The Chinese herbalist whom Carol had been seeing, said once, ‘Some women come to me, they can’t have a baby; the other women they don’t want their baby’ and she had laughed, seeing humour in this where Carol couldn’t.
Carol turned onto her back. The blowfly had gone, but her head was like a TV that wouldn’t stop. All those pages of risks and statistics, that she had read and reread. She pictured a tiny broom sweeping the floor of her mind, sweeping out all those thoughts, and after a time her mind slowed and she got that rocking feeling she often had when drifting into sleep, as though she were lying in the bottom of a rowboat on a quiet river.
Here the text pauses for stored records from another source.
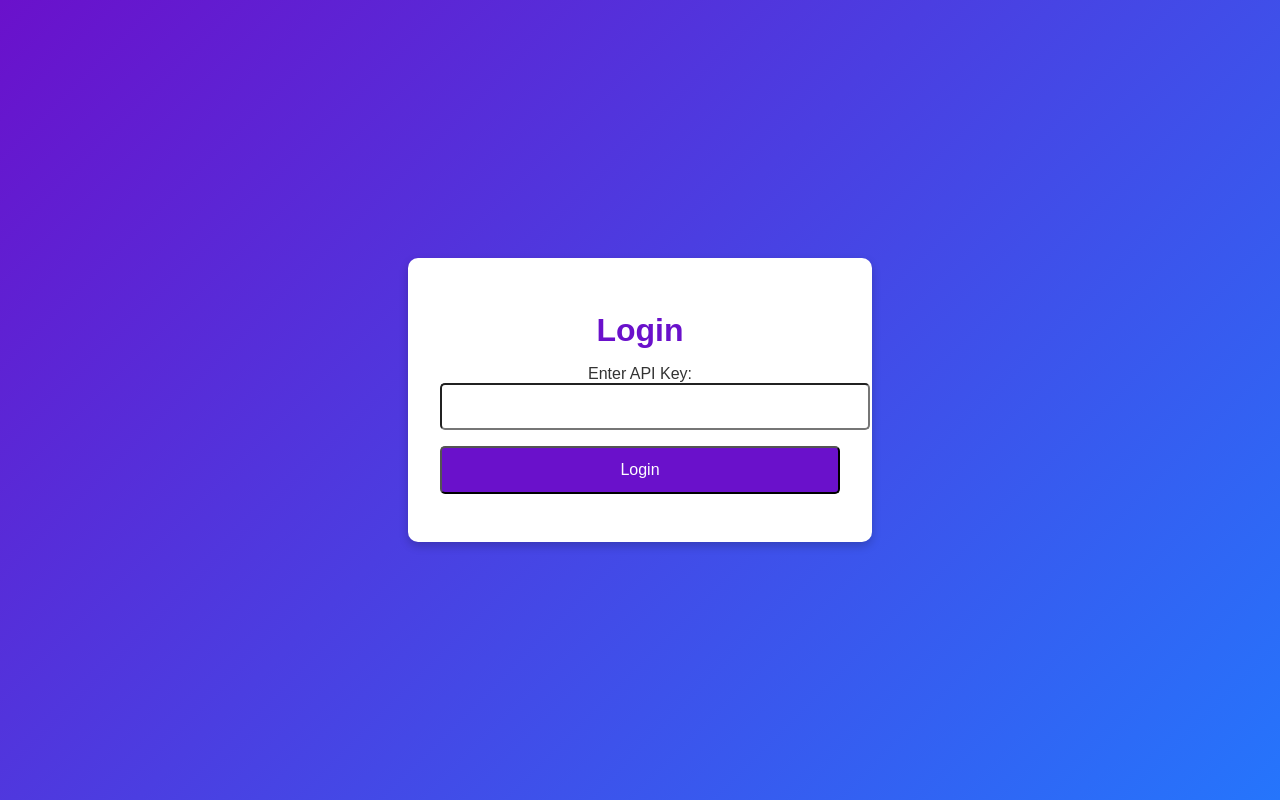
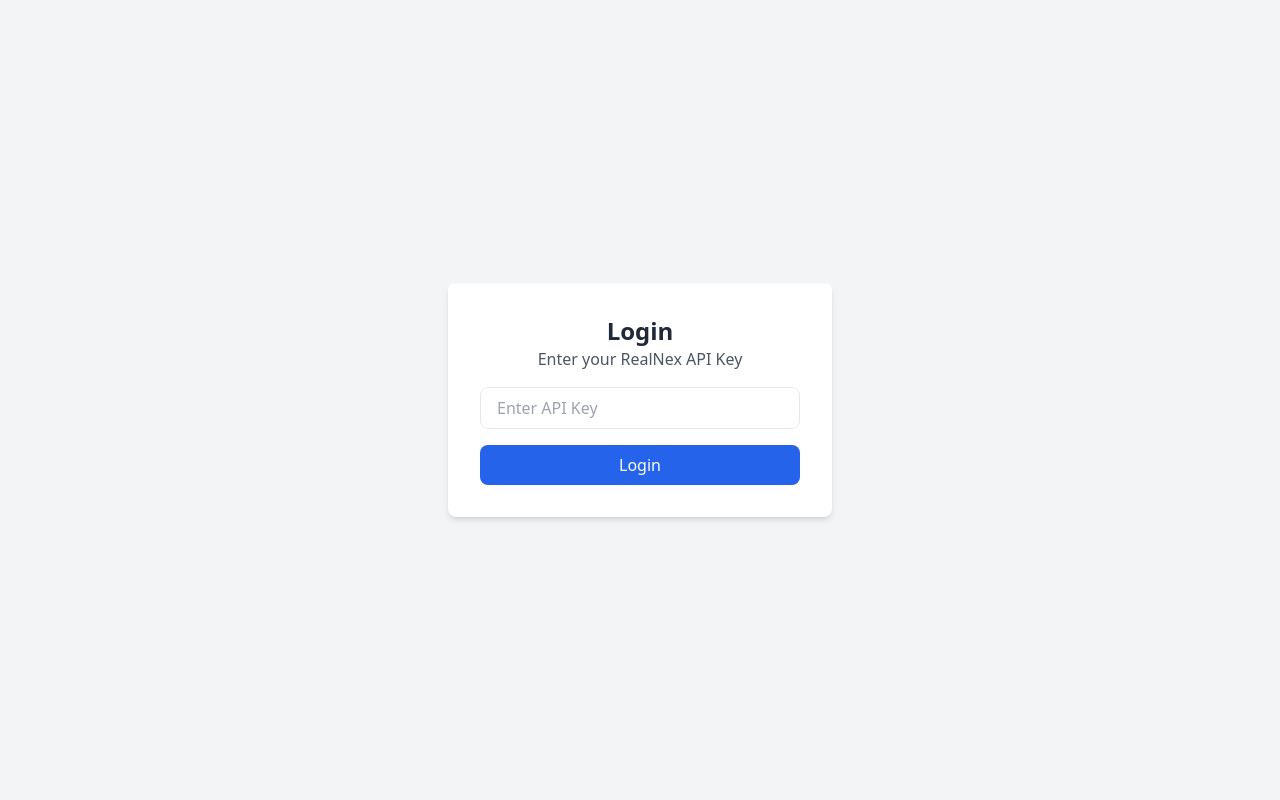
Before and after one commit to Cremattsd/goose-maverick, a Flask app: page /login in a window 1280 px wide. Run offline with Flask 3, Linux system fonts and the light colour scheme; some libraries are stand-ins or nearby versions.

Commit message:
Update login.html

```diff
--- a/templates/login.html
+++ b/templates/login.html
@@ -4,57 +4,18 @@
     <meta charset="UTF-8">
     <meta name="viewport" content="width=device-width, initial-scale=1.0">
     <title>Login</title>
-    <style>
-        body {
-            font-family: Arial, sans-serif;
-            background: linear-gradient(135deg, #6a11cb, #2575fc);
-            color: #fff;
-            margin: 0;
-            display: flex;
-            justify-content: center;
-            align-items: center;
-            height: 100vh;
-        }
-        .login-container {
-            background: #ffffff;
-            color: #333;
-            padding: 2rem;
-            border-radius: 10px;
-            box-shadow: 0 4px 10px rgba(0, 0, 0, 0.2);
-            width: 100%;
-            max-width: 400px;
-            text-align: center;
-        }
-        .login-container h1 {
-            font-size: 2rem;
-            margin-bottom: 1rem;
-            color: #6a11cb;
-        }
-        .login-container input, .login-container button {
-            width: 100%;
-            padding: 0.8rem;
-            margin-bottom: 1rem;
-            border-radius: 5px;
-            font-size: 1rem;
-        }
-        .login-container button {
-            background: #6a11cb;
-            color: white;
-            cursor: pointer;
-            transition: background 0.3s;
-        }
-        .login-container button:hover {
-            background: #2575fc;
-        }
-    </style>
+    <script src="https://cdn.tailwindcss.com"></script>
 </head>
-<body>
-    <div class="login-container">
-        <h1>Login</h1>
-        <form action="/login" method="POST">
-            <label for="api_key">Enter API Key:</label>
-            <input type="text" id="api_key" name="api_key" required>
-            <button type="submit">Login</button>
+<body class="bg-gray-100 flex items-center justify-center h-screen">
+    <div class="bg-white p-8 rounded-lg shadow-md w-96">
+        <h2 class="text-2xl font-semibold text-center text-gray-800">Login</h2>
+        <p class="text-center text-gray-600 mb-4">Enter your RealNex API Key</p>
+        {% if error %}
+            <p class="text-red-500 text-sm text-center mb-2">{{ error }}</p>
+        {% endif %}
+        <form action="{{ url_for('login') }}" method="POST" class="space-y-4">
+            <input type="text" name="api_key" placeholder="Enter API Key" class="w-full px-4 py-2 border rounded-lg focus:ring focus:ring-blue-300">
+            <button type="submit" class="w-full bg-blue-600 text-white py-2 rounded-lg hover:bg-blue-700 transition">Login</button>
         </form>
     </div>
 </body>
```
It was a lovely sensation, this gentle rocking.
The sheet suddenly lifted back. ‘I woke up and thought I’d lost you,’ Charlie said, climbing in. She moved back against the wall to accommodate him and his cold bum hit her lap. ‘There was this sadness,’ Charlie said and he sounded truly forlorn.
Carol curled into him, and ran her hand across the hair on his chest. She kissed his shoulder, pressing her nose to his skin. Charlie didn’t sweat much; his smell was faint and attractive. Her hand stroked the fur pad on his belly and she thought of the cat, only its fur would be thick and sleek.
‘I feel like someone’s hit me all over with a wooden stick,’ Charlie moaned and then she could hear the air catching at the back of his mouth and she realised he was asleep and they were back where they’d started only now in a single bed. Except – except there was this image of the cat, a pregnant cat by moonlight, and she was slowly, carefully, painting its moonlit back and its swollen belly with a fine soft paintbrush on paper, and somehow she was lying in the bottom of the rowboat again, gently rocking, and the sun was pouring into the boat, warming her, while the boat drifted and rocked and the painting painted itself and there was nothing to worry her – nothing to stop her drifting now.